We were dealt a very good hand in 1995. But almost all the goodwill, so much of usable infrastructure, not to mention our good standing in the eyes of the world, had been eroded by now.

That night I felt as if I was standing on a little island of light: the State Theatre, once a symbol of Afrikaner arrogance, under its new management now miraculously reborn as a symbol of innovation, creativity and progress in the midst of a massive sea of failure and despair. A sense of things being born.

Yet, at the same time, an overwhelming sense of things falling apart (to quote a famous deceased writer).

How long will we allow the minority of psychopaths in our midst to ruin the efforts of the majority to create a better country for all? How long will this plundering, this incompetence, this lack of accountability, all this shameless corruption be allowed to continue?

I have had my wake-up call. I will no longer stand by idly while bad men steal my country.

As an artist, and as a family man, and as a human being, in short, as an ordinary South African, I will not be silenced, and I will continue speaking out against the all-pervasive incompetence and stupidity that is engulfing our society in these times.

Read more on:    kyknet fiestas publishes all comments posted on articles provided that they adhere to our Comments Policy. Should you wish to report a comment for editorial review, please do so by clicking the 'Report Comment' button to the right of each comment.

Comment on this story
Add your comment
Comment 0 characters remaining

Recent News

And the ship sails on...

2014-03-12 11:56

In a very touching column, Koos Kombuis bids farewell to Channel24. Read this review

Channel24 columnist Koos Kombuis shares one of the most unforgettable evenings of his life: meeting well-known performer Herman van Veen. Read this review

inside channel 24

Now Showing at the Movies

Where is it showing...
OR find out what's on where...


More Gossip

This Week's Top Free Song



Download Now » Here’s the brand new track from Francois and the loud Bellville lads, their first new track for two years and well worth the wait.
Get More Free Music »

Jobs - Find your dream job

Property - Find a new home

Travel - Look, Book, Go!

Escape winter, head to Mauritius

Escape winter by spending 7 nights in Mauritius' tropical bliss from R13 215 per person sharing. Includes return flights, airport transfers and accommodation.Book now! - shop online today

Sony BDP-S1100 Smart Blu-Ray Player now R699

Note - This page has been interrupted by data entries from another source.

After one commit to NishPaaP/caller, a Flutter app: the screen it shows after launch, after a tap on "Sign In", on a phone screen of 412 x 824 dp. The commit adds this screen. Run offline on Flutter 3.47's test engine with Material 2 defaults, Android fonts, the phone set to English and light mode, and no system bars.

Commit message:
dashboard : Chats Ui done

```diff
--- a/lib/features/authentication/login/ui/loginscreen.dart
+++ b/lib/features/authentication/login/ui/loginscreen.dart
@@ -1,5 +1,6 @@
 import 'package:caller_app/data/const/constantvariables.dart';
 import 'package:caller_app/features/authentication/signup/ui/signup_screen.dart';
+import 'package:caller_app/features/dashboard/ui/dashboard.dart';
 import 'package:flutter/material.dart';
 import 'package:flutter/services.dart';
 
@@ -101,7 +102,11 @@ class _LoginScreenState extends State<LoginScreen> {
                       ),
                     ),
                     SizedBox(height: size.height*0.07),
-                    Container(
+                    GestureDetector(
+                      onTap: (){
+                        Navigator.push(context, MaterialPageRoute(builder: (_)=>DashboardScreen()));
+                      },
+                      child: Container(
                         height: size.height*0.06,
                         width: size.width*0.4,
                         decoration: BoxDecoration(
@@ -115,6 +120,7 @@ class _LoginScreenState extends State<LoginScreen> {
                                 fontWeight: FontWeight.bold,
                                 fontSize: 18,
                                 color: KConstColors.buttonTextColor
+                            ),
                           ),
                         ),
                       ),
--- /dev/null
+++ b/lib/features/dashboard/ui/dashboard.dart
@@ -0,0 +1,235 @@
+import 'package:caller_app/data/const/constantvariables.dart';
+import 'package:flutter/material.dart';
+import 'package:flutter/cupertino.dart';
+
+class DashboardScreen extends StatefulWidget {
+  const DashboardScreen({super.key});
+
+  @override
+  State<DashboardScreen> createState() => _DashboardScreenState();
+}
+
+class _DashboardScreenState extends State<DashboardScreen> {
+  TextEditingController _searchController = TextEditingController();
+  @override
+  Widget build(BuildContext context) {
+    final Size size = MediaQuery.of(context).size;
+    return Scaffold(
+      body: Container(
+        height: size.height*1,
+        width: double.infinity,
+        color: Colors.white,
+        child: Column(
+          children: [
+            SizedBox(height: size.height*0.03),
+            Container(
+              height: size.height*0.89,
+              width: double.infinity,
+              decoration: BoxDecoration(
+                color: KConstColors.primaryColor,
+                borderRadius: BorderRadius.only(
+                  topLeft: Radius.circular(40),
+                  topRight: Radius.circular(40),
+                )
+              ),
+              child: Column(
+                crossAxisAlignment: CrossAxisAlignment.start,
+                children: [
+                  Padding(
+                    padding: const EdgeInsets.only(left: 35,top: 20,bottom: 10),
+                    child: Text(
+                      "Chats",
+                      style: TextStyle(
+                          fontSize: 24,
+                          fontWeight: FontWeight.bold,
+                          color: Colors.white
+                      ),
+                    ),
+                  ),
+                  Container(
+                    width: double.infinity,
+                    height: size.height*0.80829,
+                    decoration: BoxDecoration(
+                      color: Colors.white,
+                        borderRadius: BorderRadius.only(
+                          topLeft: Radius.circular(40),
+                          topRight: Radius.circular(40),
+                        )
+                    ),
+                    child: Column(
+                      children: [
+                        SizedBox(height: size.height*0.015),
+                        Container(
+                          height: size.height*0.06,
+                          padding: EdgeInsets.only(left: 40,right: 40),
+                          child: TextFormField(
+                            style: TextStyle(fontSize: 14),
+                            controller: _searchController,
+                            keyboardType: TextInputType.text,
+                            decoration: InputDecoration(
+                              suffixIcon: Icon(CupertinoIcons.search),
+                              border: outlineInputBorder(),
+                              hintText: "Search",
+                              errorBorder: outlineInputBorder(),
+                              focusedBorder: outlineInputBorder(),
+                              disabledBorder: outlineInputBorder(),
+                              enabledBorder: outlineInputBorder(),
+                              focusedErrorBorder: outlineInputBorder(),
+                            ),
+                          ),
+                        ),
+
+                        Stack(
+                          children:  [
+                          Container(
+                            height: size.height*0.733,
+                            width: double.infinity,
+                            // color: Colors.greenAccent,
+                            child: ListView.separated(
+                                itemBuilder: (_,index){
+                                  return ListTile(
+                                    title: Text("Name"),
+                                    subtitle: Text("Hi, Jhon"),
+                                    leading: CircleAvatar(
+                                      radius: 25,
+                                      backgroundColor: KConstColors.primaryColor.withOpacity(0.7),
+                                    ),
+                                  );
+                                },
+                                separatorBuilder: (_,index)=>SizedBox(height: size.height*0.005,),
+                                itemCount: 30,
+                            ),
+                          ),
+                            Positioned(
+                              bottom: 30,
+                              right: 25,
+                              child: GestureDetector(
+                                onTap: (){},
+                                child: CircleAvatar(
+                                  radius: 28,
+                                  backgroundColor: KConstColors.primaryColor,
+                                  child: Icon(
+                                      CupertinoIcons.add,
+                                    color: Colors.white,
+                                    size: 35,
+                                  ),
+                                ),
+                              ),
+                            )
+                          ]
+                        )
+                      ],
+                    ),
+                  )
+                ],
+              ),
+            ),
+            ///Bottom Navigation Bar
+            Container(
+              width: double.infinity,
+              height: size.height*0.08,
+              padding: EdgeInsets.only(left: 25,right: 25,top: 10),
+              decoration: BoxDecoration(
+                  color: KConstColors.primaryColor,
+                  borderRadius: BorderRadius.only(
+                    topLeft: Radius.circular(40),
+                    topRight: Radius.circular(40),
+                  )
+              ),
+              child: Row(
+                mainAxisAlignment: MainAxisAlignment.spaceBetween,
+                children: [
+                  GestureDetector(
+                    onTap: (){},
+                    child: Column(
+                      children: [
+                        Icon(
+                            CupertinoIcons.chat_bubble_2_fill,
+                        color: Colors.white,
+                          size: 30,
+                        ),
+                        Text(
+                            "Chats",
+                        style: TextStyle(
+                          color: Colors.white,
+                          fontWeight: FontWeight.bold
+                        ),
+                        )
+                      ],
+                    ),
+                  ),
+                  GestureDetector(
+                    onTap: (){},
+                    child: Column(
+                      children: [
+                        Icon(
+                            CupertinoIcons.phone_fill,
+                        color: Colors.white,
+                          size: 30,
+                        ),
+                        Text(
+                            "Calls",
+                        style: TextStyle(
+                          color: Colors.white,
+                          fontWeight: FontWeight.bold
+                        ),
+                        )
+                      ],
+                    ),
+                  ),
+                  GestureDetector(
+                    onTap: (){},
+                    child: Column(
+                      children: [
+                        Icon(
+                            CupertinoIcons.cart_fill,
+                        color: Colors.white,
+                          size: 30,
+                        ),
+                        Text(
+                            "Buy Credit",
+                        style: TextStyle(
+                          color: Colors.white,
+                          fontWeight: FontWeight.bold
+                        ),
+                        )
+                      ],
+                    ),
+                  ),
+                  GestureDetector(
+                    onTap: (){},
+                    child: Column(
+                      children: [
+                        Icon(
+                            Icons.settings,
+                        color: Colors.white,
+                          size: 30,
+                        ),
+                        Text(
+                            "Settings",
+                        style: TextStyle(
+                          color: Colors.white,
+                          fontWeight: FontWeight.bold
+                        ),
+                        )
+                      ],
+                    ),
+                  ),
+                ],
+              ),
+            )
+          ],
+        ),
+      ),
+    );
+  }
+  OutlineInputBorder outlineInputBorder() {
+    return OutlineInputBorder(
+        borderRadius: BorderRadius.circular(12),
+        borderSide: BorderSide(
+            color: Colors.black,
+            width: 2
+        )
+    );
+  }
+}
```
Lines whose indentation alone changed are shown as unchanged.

This smart player supports multiple playback options including Blu-ray movies, DVD's, CD's and media files via USB. Plus stream movies, music and catch-up TV through the Sony entertainment network. Buy now!

DVDs under R100

Catch these epic blockbusters for under R100. Featured titles include, Frozen, Despicable Me2, About Time, The Animal Communicator and many more. Shop now!

DStv HD PVR Decoder now R949

The DStv HD PVR Decoder has further revolutionised the television experience with lifelike viewing, sharper images, more vibrant colours and precision picture quality. Now R949, save R550. Offer valid while stocks last. Shop now!

The Real Meal Revolution

The goal of The Real Meal Revolution is to change your life by teaching you how to take charge of your weight and your health through the way you eat. Order now! #1 selling product

gobii eReader + FREE wall charger and leatherette cover now R599, save R340. Offer valid while stocks last. Shop now!
There are new stories on the homepage. Click here to see them.